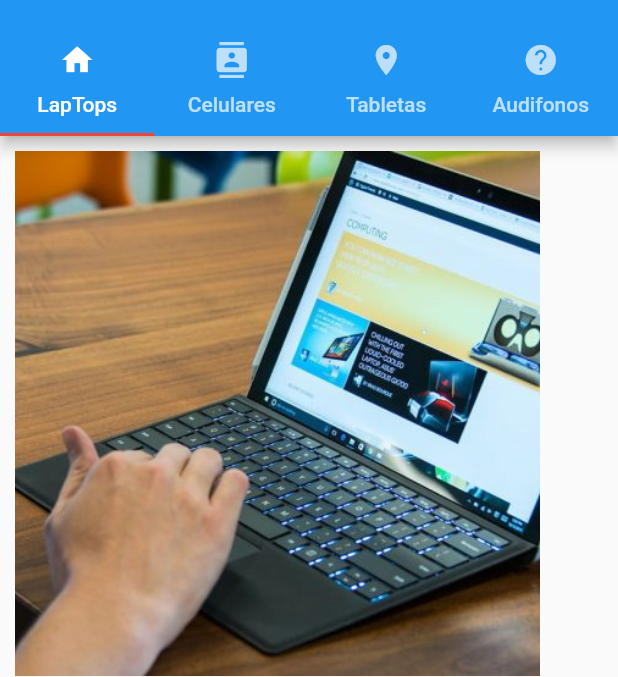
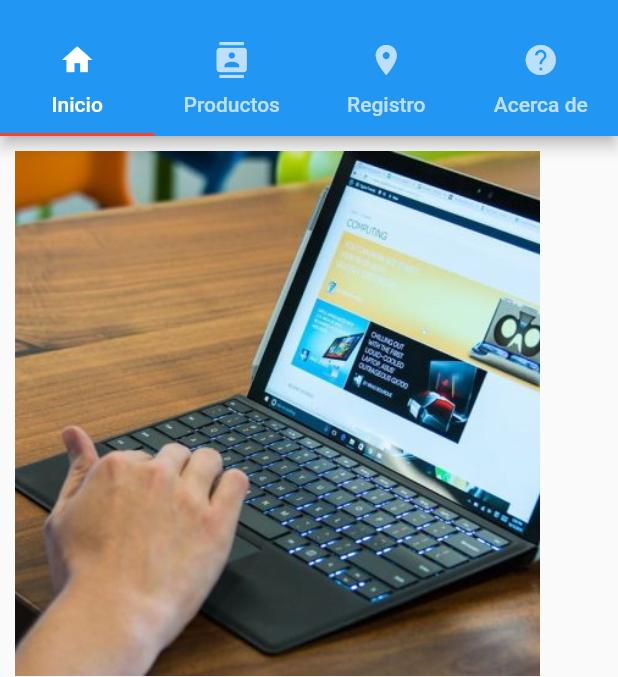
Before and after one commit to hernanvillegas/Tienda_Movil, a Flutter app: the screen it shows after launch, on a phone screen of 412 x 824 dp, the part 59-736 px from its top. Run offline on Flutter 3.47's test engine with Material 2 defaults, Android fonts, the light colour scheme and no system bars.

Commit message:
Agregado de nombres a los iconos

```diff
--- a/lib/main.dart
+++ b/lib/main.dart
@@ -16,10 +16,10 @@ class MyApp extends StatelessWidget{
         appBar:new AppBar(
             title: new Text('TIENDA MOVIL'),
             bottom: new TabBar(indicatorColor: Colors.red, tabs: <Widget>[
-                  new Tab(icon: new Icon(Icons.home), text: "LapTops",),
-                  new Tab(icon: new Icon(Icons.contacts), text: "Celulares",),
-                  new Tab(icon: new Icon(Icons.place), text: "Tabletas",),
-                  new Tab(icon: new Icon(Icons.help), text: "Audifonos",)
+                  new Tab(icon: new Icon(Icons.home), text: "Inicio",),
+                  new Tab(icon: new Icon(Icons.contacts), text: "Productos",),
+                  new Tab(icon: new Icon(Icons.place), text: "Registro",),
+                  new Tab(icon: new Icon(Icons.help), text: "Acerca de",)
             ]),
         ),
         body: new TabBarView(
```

========

### Directions for this task
Whenever a line of the material holds the word "contacts", copy it out.

### Written solution
-                  new Tab(icon: new Icon(Icons.contacts), text: "Celulares",),
+                  new Tab(icon: new Icon(Icons.contacts), text: "Productos",),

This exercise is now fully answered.